Change listing data

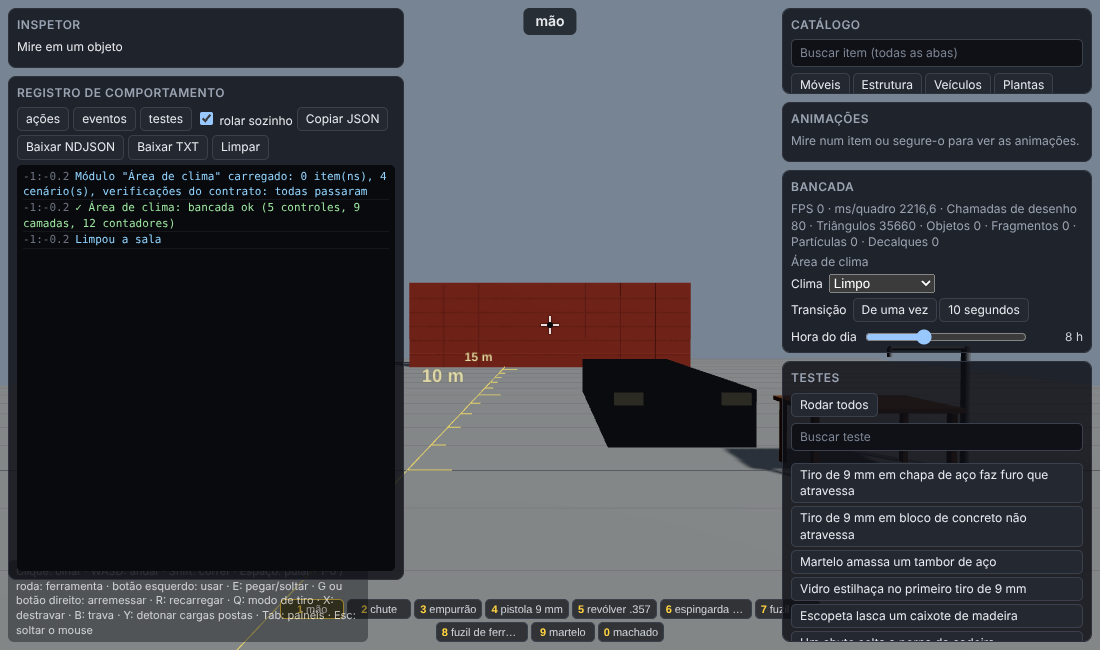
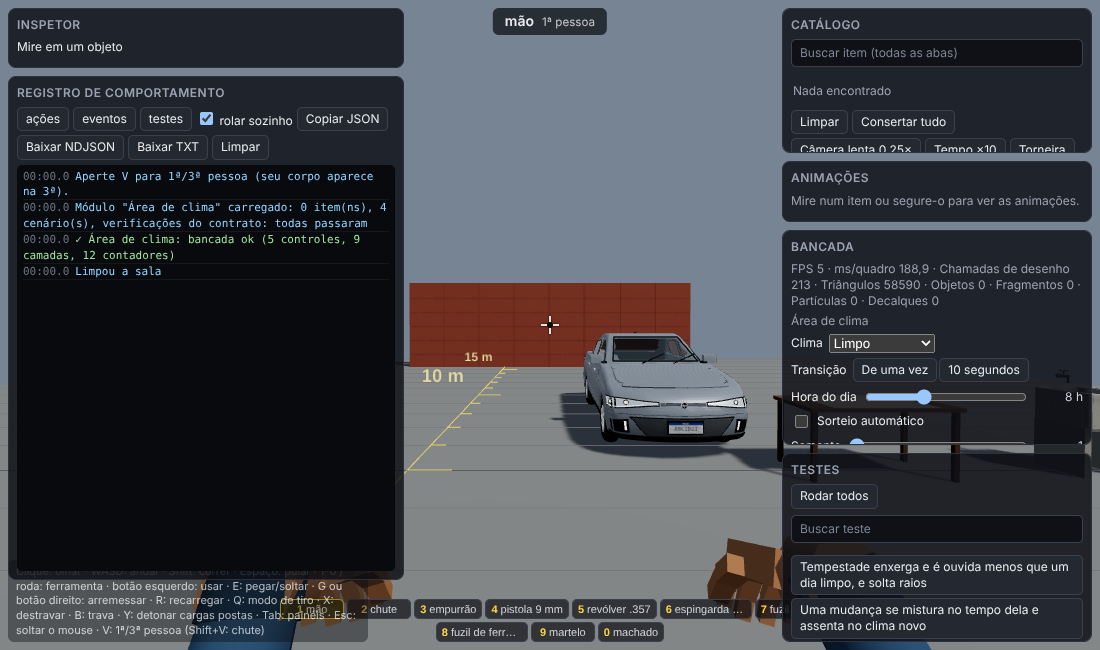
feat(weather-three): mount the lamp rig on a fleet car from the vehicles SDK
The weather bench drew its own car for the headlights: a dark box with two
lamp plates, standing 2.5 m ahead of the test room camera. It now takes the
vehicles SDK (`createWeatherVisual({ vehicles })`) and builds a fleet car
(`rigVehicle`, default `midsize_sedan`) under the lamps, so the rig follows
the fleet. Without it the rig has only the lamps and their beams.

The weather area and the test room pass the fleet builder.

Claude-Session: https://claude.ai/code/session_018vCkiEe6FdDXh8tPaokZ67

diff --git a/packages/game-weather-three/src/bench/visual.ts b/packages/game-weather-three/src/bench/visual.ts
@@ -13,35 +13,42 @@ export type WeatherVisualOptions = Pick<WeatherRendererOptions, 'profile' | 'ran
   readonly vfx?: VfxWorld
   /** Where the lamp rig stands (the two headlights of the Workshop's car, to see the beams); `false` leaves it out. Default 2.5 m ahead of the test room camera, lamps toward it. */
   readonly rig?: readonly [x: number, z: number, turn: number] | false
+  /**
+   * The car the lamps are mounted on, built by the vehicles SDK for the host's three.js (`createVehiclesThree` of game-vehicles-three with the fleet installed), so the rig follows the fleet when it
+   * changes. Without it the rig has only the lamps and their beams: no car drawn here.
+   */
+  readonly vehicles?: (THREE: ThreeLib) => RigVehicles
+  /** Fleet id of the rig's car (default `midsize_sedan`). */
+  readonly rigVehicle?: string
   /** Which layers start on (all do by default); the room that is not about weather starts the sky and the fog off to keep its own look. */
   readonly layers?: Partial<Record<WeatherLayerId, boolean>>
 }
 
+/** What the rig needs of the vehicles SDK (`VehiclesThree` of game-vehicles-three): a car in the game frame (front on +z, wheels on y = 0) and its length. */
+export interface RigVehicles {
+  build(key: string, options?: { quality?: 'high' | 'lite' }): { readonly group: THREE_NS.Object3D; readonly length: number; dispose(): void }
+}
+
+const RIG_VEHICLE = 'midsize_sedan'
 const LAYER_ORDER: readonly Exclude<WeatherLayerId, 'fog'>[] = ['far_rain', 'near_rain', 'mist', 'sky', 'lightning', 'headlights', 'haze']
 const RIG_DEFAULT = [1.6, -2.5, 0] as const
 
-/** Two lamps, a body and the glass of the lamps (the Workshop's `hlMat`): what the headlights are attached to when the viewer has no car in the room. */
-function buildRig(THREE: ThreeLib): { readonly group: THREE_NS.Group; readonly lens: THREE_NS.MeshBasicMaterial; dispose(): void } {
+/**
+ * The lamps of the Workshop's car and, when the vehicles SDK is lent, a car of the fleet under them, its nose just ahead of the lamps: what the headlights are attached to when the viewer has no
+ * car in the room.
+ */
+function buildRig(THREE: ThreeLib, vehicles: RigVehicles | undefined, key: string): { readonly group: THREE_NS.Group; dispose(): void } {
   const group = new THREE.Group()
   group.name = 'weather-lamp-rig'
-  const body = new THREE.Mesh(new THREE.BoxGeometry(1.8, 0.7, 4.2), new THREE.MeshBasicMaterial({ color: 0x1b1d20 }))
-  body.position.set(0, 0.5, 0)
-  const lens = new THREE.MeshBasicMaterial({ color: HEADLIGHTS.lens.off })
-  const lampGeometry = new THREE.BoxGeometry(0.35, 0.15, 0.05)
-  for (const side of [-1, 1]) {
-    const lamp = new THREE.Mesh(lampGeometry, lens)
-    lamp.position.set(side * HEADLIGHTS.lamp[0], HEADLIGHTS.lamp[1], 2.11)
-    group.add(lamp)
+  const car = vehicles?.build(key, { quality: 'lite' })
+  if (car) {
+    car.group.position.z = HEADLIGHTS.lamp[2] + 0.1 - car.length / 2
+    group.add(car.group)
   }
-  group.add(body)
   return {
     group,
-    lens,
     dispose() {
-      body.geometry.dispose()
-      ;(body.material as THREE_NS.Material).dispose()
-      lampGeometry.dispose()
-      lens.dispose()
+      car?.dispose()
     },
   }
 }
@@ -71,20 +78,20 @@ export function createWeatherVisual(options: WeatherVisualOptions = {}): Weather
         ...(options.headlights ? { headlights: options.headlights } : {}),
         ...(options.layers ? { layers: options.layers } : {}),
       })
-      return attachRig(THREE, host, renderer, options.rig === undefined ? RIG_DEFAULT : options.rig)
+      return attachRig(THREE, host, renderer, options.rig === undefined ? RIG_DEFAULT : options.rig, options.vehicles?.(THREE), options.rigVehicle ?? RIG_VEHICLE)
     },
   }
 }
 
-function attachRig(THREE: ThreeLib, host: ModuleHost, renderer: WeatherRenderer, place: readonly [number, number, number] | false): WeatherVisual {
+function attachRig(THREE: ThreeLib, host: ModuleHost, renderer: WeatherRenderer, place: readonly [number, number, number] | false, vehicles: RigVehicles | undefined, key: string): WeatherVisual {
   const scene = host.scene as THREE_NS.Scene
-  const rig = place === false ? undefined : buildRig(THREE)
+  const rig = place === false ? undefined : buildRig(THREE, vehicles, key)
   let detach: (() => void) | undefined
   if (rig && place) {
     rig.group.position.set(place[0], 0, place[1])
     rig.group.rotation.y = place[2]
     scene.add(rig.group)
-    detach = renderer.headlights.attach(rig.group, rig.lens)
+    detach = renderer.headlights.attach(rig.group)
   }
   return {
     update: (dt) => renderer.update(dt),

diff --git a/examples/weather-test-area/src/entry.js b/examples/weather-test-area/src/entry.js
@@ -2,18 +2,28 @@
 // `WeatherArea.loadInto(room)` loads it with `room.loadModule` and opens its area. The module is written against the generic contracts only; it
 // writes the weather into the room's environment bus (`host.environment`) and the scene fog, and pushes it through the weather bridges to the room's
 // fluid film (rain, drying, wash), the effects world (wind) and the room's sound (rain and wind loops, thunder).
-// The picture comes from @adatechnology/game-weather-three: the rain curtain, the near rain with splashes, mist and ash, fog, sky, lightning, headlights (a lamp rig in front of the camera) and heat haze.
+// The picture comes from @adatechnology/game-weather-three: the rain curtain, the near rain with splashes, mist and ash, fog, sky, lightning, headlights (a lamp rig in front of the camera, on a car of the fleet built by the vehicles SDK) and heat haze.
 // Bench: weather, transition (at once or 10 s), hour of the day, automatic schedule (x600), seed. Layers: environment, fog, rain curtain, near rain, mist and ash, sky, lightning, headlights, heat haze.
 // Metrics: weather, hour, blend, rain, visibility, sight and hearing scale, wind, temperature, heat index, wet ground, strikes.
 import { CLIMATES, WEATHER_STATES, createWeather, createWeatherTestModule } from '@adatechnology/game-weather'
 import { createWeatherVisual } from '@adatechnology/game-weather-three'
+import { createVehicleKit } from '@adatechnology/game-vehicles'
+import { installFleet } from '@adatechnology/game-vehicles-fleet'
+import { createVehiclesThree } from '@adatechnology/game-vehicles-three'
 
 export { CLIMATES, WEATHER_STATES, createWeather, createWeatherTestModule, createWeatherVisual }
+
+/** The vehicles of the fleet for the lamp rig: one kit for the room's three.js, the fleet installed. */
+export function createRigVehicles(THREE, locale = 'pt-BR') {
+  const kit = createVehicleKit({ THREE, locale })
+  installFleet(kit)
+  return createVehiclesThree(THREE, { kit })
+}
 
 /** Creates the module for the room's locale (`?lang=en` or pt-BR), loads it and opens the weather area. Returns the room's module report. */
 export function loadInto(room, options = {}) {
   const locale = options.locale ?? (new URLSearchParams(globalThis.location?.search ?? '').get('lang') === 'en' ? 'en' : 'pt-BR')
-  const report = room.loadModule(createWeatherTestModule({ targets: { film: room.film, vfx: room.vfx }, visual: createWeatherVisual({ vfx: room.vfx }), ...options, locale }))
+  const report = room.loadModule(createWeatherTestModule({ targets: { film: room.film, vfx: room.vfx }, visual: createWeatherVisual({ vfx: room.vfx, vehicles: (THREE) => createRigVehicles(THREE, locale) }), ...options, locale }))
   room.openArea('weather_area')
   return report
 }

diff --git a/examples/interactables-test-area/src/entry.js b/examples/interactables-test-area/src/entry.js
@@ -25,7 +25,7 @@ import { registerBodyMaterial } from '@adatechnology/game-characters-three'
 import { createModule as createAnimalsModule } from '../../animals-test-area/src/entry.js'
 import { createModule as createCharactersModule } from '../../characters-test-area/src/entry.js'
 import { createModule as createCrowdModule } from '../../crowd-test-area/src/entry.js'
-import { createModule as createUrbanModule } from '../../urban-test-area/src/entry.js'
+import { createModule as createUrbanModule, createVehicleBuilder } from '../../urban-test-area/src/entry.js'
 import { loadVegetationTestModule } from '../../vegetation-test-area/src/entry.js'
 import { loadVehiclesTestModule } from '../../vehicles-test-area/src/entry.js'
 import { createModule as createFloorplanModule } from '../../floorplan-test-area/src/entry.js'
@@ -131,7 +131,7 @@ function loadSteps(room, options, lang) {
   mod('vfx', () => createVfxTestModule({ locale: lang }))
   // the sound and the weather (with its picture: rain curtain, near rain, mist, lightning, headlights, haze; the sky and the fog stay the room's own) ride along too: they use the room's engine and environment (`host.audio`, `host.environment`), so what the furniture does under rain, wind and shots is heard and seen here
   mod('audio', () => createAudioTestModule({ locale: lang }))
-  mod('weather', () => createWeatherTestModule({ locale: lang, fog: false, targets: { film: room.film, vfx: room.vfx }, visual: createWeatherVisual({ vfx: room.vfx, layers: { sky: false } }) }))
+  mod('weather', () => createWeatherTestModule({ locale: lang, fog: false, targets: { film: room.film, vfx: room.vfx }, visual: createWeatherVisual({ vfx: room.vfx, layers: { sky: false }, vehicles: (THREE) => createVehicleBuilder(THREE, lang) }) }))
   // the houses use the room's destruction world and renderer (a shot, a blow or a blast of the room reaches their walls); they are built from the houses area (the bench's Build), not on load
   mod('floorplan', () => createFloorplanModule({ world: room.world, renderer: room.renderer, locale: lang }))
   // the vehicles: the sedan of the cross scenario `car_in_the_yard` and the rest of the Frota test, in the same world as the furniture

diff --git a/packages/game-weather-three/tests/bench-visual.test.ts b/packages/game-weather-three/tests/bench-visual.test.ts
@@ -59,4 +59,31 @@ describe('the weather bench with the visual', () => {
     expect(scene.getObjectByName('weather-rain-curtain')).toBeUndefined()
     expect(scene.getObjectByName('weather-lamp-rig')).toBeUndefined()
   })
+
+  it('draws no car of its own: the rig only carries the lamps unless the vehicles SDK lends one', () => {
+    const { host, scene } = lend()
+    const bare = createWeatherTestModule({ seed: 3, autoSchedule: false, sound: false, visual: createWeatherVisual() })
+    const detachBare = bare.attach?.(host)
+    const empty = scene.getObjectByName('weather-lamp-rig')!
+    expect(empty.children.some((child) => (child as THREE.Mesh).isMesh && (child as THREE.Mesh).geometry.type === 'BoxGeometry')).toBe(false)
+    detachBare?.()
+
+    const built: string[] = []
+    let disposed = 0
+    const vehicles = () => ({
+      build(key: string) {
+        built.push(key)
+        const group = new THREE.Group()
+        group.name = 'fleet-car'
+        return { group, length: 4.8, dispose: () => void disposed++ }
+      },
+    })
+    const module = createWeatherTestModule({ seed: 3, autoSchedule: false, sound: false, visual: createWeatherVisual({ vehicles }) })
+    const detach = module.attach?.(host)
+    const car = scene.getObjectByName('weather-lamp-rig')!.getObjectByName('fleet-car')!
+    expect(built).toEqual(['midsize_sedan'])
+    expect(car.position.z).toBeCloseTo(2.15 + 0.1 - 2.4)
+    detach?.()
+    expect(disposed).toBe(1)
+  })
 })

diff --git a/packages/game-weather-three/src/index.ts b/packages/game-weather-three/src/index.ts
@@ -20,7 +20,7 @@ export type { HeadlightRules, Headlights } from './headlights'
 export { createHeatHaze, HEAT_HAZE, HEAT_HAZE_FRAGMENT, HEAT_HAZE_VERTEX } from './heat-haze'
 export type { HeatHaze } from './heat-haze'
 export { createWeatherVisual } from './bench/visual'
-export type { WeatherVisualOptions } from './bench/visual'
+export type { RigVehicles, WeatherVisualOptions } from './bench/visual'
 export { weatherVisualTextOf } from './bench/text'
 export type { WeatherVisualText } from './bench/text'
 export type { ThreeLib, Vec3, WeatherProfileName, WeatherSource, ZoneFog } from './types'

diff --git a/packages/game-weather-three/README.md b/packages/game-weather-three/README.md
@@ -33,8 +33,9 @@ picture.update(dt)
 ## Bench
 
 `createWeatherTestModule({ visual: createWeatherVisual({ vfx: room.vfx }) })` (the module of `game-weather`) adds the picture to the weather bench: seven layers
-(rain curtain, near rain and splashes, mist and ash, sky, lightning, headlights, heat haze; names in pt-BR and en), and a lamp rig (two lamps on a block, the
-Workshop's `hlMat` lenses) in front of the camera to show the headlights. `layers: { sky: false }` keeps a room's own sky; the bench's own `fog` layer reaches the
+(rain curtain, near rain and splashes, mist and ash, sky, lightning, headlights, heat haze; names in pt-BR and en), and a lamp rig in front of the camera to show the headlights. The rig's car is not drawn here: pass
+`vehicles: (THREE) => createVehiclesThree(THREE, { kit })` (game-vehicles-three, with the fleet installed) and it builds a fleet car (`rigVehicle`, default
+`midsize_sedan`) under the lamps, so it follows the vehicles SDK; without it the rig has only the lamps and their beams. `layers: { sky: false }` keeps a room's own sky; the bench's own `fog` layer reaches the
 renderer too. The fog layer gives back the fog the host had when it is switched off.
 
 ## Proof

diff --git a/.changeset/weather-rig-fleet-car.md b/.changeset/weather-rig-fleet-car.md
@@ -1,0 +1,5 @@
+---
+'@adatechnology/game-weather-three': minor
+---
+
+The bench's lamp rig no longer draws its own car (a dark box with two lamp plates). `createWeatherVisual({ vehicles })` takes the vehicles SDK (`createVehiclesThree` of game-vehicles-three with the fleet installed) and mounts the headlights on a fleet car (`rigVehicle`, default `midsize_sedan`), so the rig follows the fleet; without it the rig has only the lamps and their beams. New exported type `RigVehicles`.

» WHAT YOU ARE ASKED TO DO:
In the entries above, find each line with the word "WeatherVisualOptions" and return it.

» RESULT OF THIS TASK:
@@ -13,35 +13,42 @@ export type WeatherVisualOptions = Pick<WeatherRendererOptions, 'profile' | 'ran
@@ -71,20 +78,20 @@ export function createWeatherVisual(options: WeatherVisualOptions = {}): Weather
-export type { WeatherVisualOptions } from './bench/visual'
+export type { RigVehicles, WeatherVisualOptions } from './bench/visual'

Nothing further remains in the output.